══ TASK MATERIAL ══

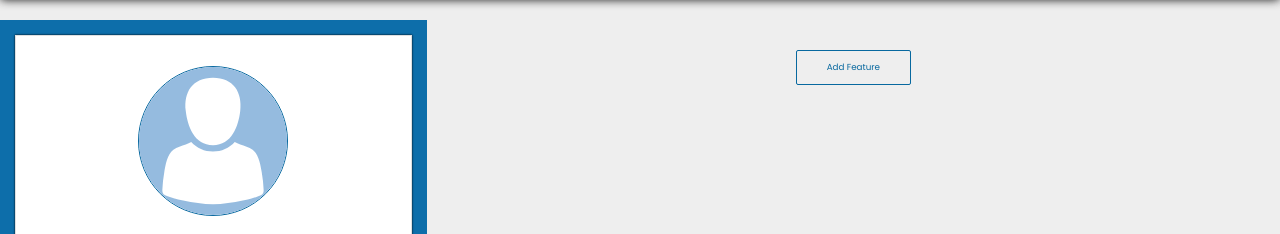
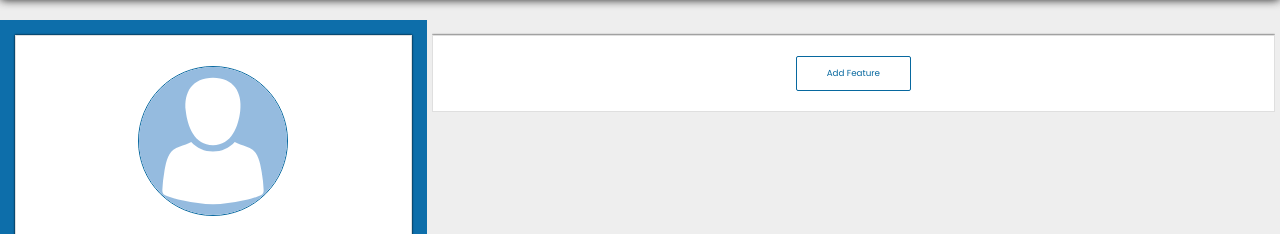
Before and after one commit to Miravicson/Featurester, a Flask app: template requester/templates/features/client_details.html in a window 1280 px wide. Shown: the part 56-290 px from the top of the page. Run offline with Flask 2, Linux system fonts and the light colour scheme; the template is opened without the code that fills it, so the values that code supplies are empty; parts of the project's set-up code (start-up, migrations or seed data) failed here and were passed over; some libraries are stand-ins or nearby versions; some web fonts are replaced.

Commit message:
deleted some unnecessary files

```diff
--- a/manage.py
+++ b/manage.py
@@ -5,7 +5,7 @@ from dotenv import load_dotenv, find_dotenv
 load_dotenv(find_dotenv(), override=True)
 
 from requester import app, db, models
-from requester.models import ProductArea, Feature, Client
+
 
 app.config.from_object(os.getenv('APP_SETTINGS'))
 
--- a/requester/templates/features/add_feature_form.html
+++ b/requester/templates/features/add_feature_form.html
@@ -15,7 +15,7 @@
         {% endfor %}
     </div>
     <div class="form-group">
-        {{form.client_priority(class='form-control form-control-sm', type='number', min=0, placeholder='Priority')}}
+        {{form.client_priority(class='form-control form-control-sm', type='number', min=1, placeholder='Priority')}}
         {% for error in form.client_priority.errors %}
         <span style="color: red;">[{{ error }}]</span>
         {% endfor %}
--- a/requester/templates/features/client_details.html
+++ b/requester/templates/features/client_details.html
@@ -16,10 +16,14 @@
                         </div>
                         <div class="mx-auto mt-3">
                             <ul class="list-group list-group-flush">
-                                <li class="list-group-item"><span class="text-left">Name:</span> <span class="text-right">{{ client.name }}</span></li>
-                                <li class="list-group-item"><span class="text-left">Email:</span> <span class="text-right">{{ client.email }}</span></li>
-                                <li class="list-group-item"><span class="text-left">Client ID:</span> <span class="text-right">{{ client.id }}</span></li>
-                                <li class="list-group-item"><span class="text-left">Feature Requests:</span> <span class="text-right">{{ client.features | length }}</span></li>
+                                <li class="list-group-item"><span class="text-left">Name:</span> <span
+                                        class="text-right">{{ client.name }}</span></li>
+                                <li class="list-group-item"><span class="text-left">Email:</span> <span
+                                        class="text-right">{{ client.email }}</span></li>
+                                <li class="list-group-item"><span class="text-left">Client ID:</span> <span
+                                        class="text-right">{{ client.id }}</span></li>
+                                <li class="list-group-item"><span class="text-left">Feature Requests:</span> <span
+                                        class="text-right">{{ client.features | length }}</span></li>
                             </ul>
                         </div>
                     </div>
@@ -29,13 +33,13 @@
             </div>
             {% block other_content %}
                 <div class="col-12 col-md-8 order-md-1 content pt-3 px-2">
-                    <div class="client col-12 mb-2">
+                    <div class="client col-12 mb-2" style="height: 100%; overflow: scroll;">
 
                         {% if features %}
                             {% for feature in features %}
-                                <div class="card mt-2" style="width: inherit;">
+                                <div class="card mt-3 mx-5" >
                                     <div class="row">
-                                        <div class="col-8">
+                                        <div class="col-7 px-5">
                                             <div class="card-body">
                                                 <h6 class="card-title">{{ feature.title }}</h6>
                                                 <h6 class="card-subtitle mb-2 text-muted">Due
@@ -45,7 +49,7 @@
                                                    class="card-link">Priority: {{ feature.client_priority }} </a>
                                             </div>
                                         </div>
-                                        <div class="col-4 py-3">
+                                        <div class="col-5 py-3 px-5">
                                             <div class="container">
                                                 <button type="button" class="btn btn-outline-danger btn-block">Delete
                                                 </button>
@@ -59,11 +63,14 @@
                                 </div>
                             {% endfor %}
                         {% else %}
-                            <div class="text-center my-3 py-3">
-                                <button class="btn btn-sm btn-outline-primary px-5 py-3" role="button"
-                                        data-toggle="modal" data-target="#addFeatureModal">Add
-                                    Feature
-                                </button>
+                            <div class="card mt-2" style="width: inherit;">
+                                <div class="text-center my-3 py-3">
+                                    <button class="btn btn-sm btn-outline-primary px-5 py-3" role="button"
+                                            data-toggle="modal" data-target="#addFeatureModal">Add
+                                        Feature
+                                    </button>
+                                </div>
+
                             </div>
                         {% endif %}
                     </div>
--- a/requester/templates/features/mod_add_feature.html
+++ b/requester/templates/features/mod_add_feature.html
@@ -1,4 +1,6 @@
 <!-- Modal -->
+
+<!-- Modal for the forms -->
 <div class="modal fade" id="addFeatureModal" tabindex="-1" role="dialog" aria-labelledby="addFeatureModalCenterTitle"
     aria-hidden="true">
 
--- a/requester/views.py
+++ b/requester/views.py
@@ -1,5 +1,6 @@
 from requester import app
 from flask import render_template
+
 
 # Error handler views
 
```
Also changed, not shown: requester/__init__.py (+2 -5 lines), requester/features/views.py (deleted, +0 -18 lines), requester/models.py (+9 -1 lines), requester/features/__init__.py (deleted), requester/forms.py (renamed from requester/features/forms.py), requester/static/img/background.jpg (deleted).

═══

— PROBLEM REQUIREMENTS —
Output the records exactly, pictures excluded.

— WRITTEN SOLUTION —
Before and after one commit to Miravicson/Featurester, a Flask app: template requester/templates/features/client_details.html in a window 1280 px wide. Shown: the part 56-290 px from the top of the page. Run offline with Flask 2, Linux system fonts and the light colour scheme; the template is opened without the code that fills it, so the values that code supplies are empty; parts of the project's set-up code (start-up, migrations or seed data) failed here and were passed over; some libraries are stand-ins or nearby versions; some web fonts are replaced.

Commit message:
deleted some unnecessary files

```diff
--- a/manage.py
+++ b/manage.py
@@ -5,7 +5,7 @@ from dotenv import load_dotenv, find_dotenv
 load_dotenv(find_dotenv(), override=True)
 
 from requester import app, db, models
-from requester.models import ProductArea, Feature, Client
+
 
 app.config.from_object(os.getenv('APP_SETTINGS'))
 
--- a/requester/templates/features/add_feature_form.html
+++ b/requester/templates/features/add_feature_form.html
@@ -15,7 +15,7 @@
         {% endfor %}
     </div>
     <div class="form-group">
-        {{form.client_priority(class='form-control form-control-sm', type='number', min=0, placeholder='Priority')}}
+        {{form.client_priority(class='form-control form-control-sm', type='number', min=1, placeholder='Priority')}}
         {% for error in form.client_priority.errors %}
         <span style="color: red;">[{{ error }}]</span>
         {% endfor %}
--- a/requester/templates/features/client_details.html
+++ b/requester/templates/features/client_details.html
@@ -16,10 +16,14 @@
                         </div>
                         <div class="mx-auto mt-3">
                             <ul class="list-group list-group-flush">
-                                <li class="list-group-item"><span class="text-left">Name:</span> <span class="text-right">{{ client.name }}</span></li>
-                                <li class="list-group-item"><span class="text-left">Email:</span> <span class="text-right">{{ client.email }}</span></li>
-                                <li class="list-group-item"><span class="text-left">Client ID:</span> <span class="text-right">{{ client.id }}</span></li>
-                                <li class="list-group-item"><span class="text-left">Feature Requests:</span> <span class="text-right">{{ client.features | length }}</span></li>
+                                <li class="list-group-item"><span class="text-left">Name:</span> <span
+                                        class="text-right">{{ client.name }}</span></li>
+                                <li class="list-group-item"><span class="text-left">Email:</span> <span
+                                        class="text-right">{{ client.email }}</span></li>
+                                <li class="list-group-item"><span class="text-left">Client ID:</span> <span
+                                        class="text-right">{{ client.id }}</span></li>
+                                <li class="list-group-item"><span class="text-left">Feature Requests:</span> <span
+                                        class="text-right">{{ client.features | length }}</span></li>
                             </ul>
                         </div>
                     </div>
@@ -29,13 +33,13 @@
             </div>
             {% block other_content %}
                 <div class="col-12 col-md-8 order-md-1 content pt-3 px-2">
-                    <div class="client col-12 mb-2">
+                    <div class="client col-12 mb-2" style="height: 100%; overflow: scroll;">
 
                         {% if features %}
                             {% for feature in features %}
-                                <div class="card mt-2" style="width: inherit;">
+                                <div class="card mt-3 mx-5" >
                                     <div class="row">
-                                        <div class="col-8">
+                                        <div class="col-7 px-5">
                                             <div class="card-body">
                                                 <h6 class="card-title">{{ feature.title }}</h6>
                                                 <h6 class="card-subtitle mb-2 text-muted">Due
@@ -45,7 +49,7 @@
                                                    class="card-link">Priority: {{ feature.client_priority }} </a>
                                             </div>
                                         </div>
-                                        <div class="col-4 py-3">
+                                        <div class="col-5 py-3 px-5">
                                             <div class="container">
                                                 <button type="button" class="btn btn-outline-danger btn-block">Delete
                                                 </button>
@@ -59,11 +63,14 @@
                                 </div>
                             {% endfor %}
                         {% else %}
-                            <div class="text-center my-3 py-3">
-                                <button class="btn btn-sm btn-outline-primary px-5 py-3" role="button"
-                                        data-toggle="modal" data-target="#addFeatureModal">Add
-                                    Feature
-                                </button>
+                            <div class="card mt-2" style="width: inherit;">
+                                <div class="text-center my-3 py-3">
+                                    <button class="btn btn-sm btn-outline-primary px-5 py-3" role="button"
+                                            data-toggle="modal" data-target="#addFeatureModal">Add
+                                        Feature
+                                    </button>
+                                </div>
+
                             </div>
                         {% endif %}
                     </div>
--- a/requester/templates/features/mod_add_feature.html
+++ b/requester/templates/features/mod_add_feature.html
@@ -1,4 +1,6 @@
 <!-- Modal -->
+
+<!-- Modal for the forms -->
 <div class="modal fade" id="addFeatureModal" tabindex="-1" role="dialog" aria-labelledby="addFeatureModalCenterTitle"
     aria-hidden="true">
 
--- a/requester/views.py
+++ b/requester/views.py
@@ -1,5 +1,6 @@
 from requester import app
 from flask import render_template
+
 
 # Error handler views
 
```
Also changed, not shown: requester/__init__.py (+2 -5 lines), requester/features/views.py (deleted, +0 -18 lines), requester/models.py (+9 -1 lines), requester/features/__init__.py (deleted), requester/forms.py (renamed from requester/features/forms.py), requester/static/img/background.jpg (deleted).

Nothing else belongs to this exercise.